I recently went on holiday to the Lake District with my girlfriend Johanna, Our Australian friends Micheal and Melissa, Johanna’s sister Trish and her boyfriend Chris. We arrived in Backbarrow on Thursday afternoon unpacked, settled in, and had a really nice steak dinner that Mike cooked for us. On Friday we went for a boat trip on Lake Windermere. The boat took us from Lakeside to Browness. We walked around Browness village before having lunch in a local pub. We caught the boat back to Lakeside in the afternoon, and visited an aquarium in Lakeside. On Saturday we had to get up really early as we had booked an assault course activity day in Grizedale, it was quite an exhilarating experience. On Sunday, we packed our bags and said goodbye to the cottage in Backbarrow, and headed towards Ingleton.
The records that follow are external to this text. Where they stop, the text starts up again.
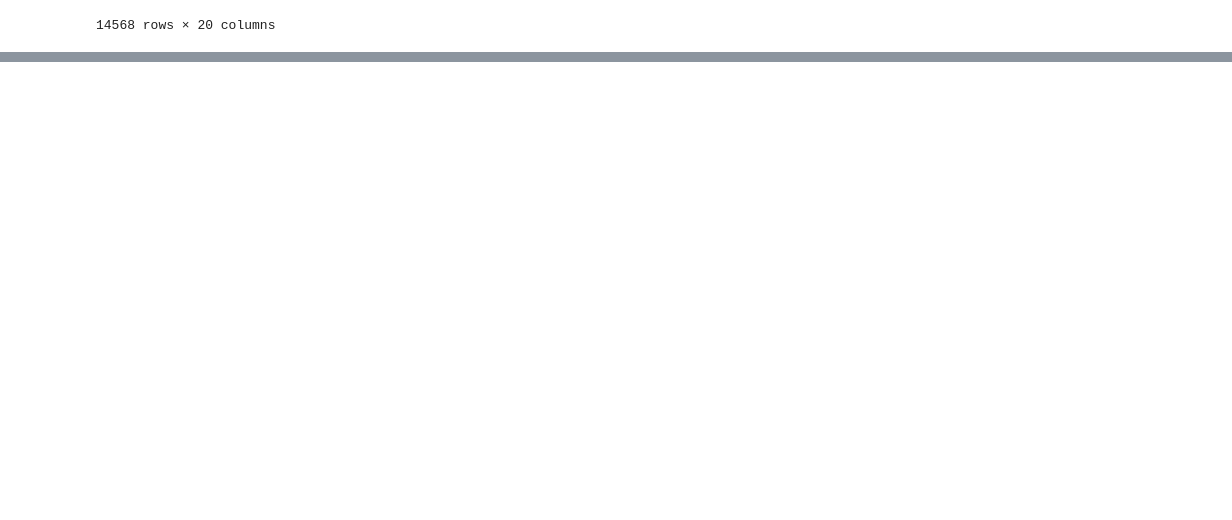
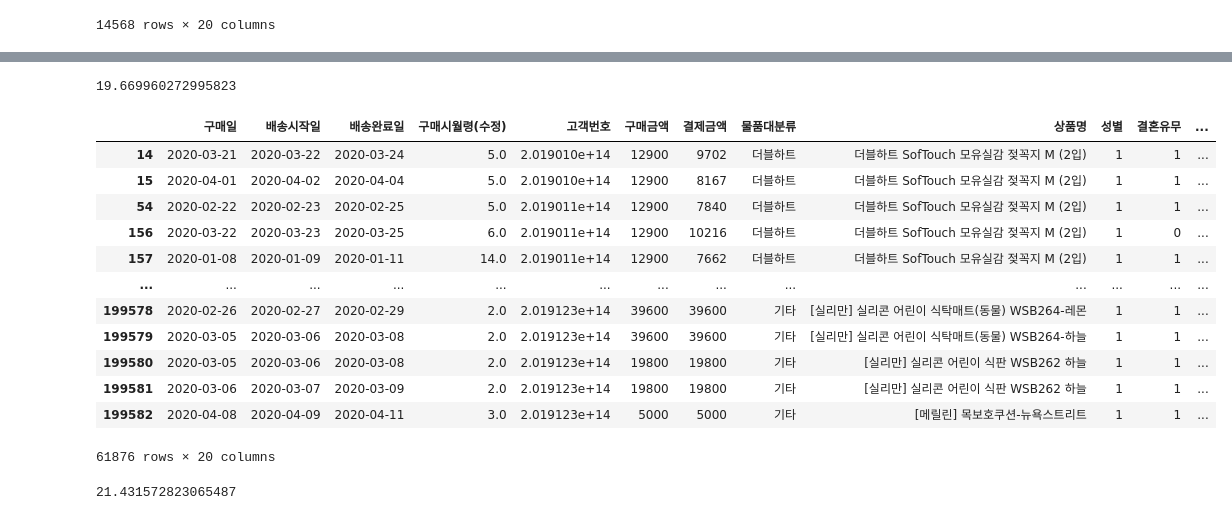
Before and after one commit to ManuSong/DataProject-5, a Jupyter notebook: 유아용품CRM.ipynb, the cells around one changed output, grey strips where cells are left out. Drawn from its saved outputs; the diff is of its cells as text; code cells hidden in the pictures; blank space fills up the shorter version.

```diff
--- a/유아용품CRM.ipynb
+++ b/유아용품CRM.ipynb
@@ -385,0 +459,20 @@ pd.to_csv(df, '')
+# %%
+result_before
+# %% [output]
+19.669960272995823
+# %%
+current_year
+# %% [output]
+|  | 구매일 | 배송시작일 | 배송완료일 | 구매시월령(수정) | 고객번호 | 구매금액 | 결제금액 | 물품대분류 | 상품명 | 성별 | 결혼유무 | ... |
+| 14 | 2020-03-21 | 2020-03-22 | 2020-03-24 | 5.0 | 2.019010e+14 | 12900 | 9702 | 더블하트 | 더블하트 SofTouch 모유실감 젖꼭지 M (2입) | 1 | 1 | ... |
+| 15 | 2020-04-01 | 2020-04-02 | 2020-04-04 | 5.0 | 2.019010e+14 | 12900 | 8167 | 더블하트 | 더블하트 SofTouch 모유실감 젖꼭지 M (2입) | 1 | 1 | ... |
+| 54 | 2020-02-22 | 2020-02-23 | 2020-02-25 | 5.0 | 2.019011e+14 | 12900 | 7840 | 더블하트 | 더블하트 SofTouch 모유실감 젖꼭지 M (2입) | 1 | 1 | ... |
+| 156 | 2020-03-22 | 2020-03-23 | 2020-03-25 | 6.0 | 2.019011e+14 | 12900 | 10216 | 더블하트 | 더블하트 SofTouch 모유실감 젖꼭지 M (2입) | 1 | 0 | ... |
+| 157 | 2020-01-08 | 2020-01-09 | 2020-01-11 | 14.0 | 2.019011e+14 | 12900 | 7662 | 더블하트 | 더블하트 SofTouch 모유실감 젖꼭지 M (2입) | 1 | 1 | ... |
+| ... | ... | ... | ... | ... | ... | ... | ... | ... | ... | ... | ... | ... |
+| 199578 | 2020-02-26 | 2020-02-27 | 2020-02-29 | 2.0 | 2.019123e+14 | 39600 | 39600 | 기타 | [실리만] 실리콘 어린이 식탁매트(동물) WSB264-레몬 | 1 | 1 | ... |
+| 199579 | 2020-03-05 | 2020-03-06 | 2020-03-08 | 2.0 | 2.019123e+14 | 39600 | 39600 | 기타 | [실리만] 실리콘 어린이 식탁매트(동물) WSB264-하늘 | 1 | 1 | ... |
+| 199580 | 2020-03-05 | 2020-03-06 | 2020-03-08 | 2.0 | 2.019123e+14 | 19800 | 19800 | 기타 | [실리만] 실리콘 어린이 식판 WSB262 하늘 | 1 | 1 | ... |
+| 199581 | 2020-03-06 | 2020-03-07 | 2020-03-09 | 2.0 | 2.019123e+14 | 19800 | 19800 | 기타 | [실리만] 실리콘 어린이 식판 WSB262 하늘 | 1 | 1 | ... |
+| 199582 | 2020-04-08 | 2020-04-09 | 2020-04-11 | 3.0 | 2.019123e+14 | 5000 | 5000 | 기타 | [메릴린] 목보호쿠션-뉴욕스트리트 | 1 | 1 | ... |
+61876 rows × 20 columns
@@ -385,0 +482,5 @@ pd.to_csv(df, '')
+# %%
+result_current = len(return_current) / len(current_year) * 100
+result_current
+# %% [output]
+21.431572823065487
```
Also changed, not shown: parts of 42 cells of this notebook.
In Ingleton we went for a 5 mile Waterfall Trail walk, It was really nice to get some fresh air and strech our legs.


Mplayer on Tom Tom

I am now trying to run Mplayer on Tom Tom so that I can watch videos and drive anyone reading this to drink. I found however that Mplayer requires a lot of system resources that are being used by the Navigation application (ttn) So I needed a way to free up the memory and resources being used by the application. This should be as simple as just killing the application using

killall ttn

But the problem is that the ttn application is responsible for petting the dog. That is to say that there is a WatchDog Timer which resets the device after 15 seconds unless something continuously resets the timer.
All that was needed was a script to reset the timer instead, So here is my solution:

killall ttn &&
while(true) do
echo '' > /dev/watchdog
sleep 10

The trick is to kill the ttn but also keep the Watchdog from reseting the device. The script also has to be invoked as a background job, so I used an ‘&’ after the command.

./ &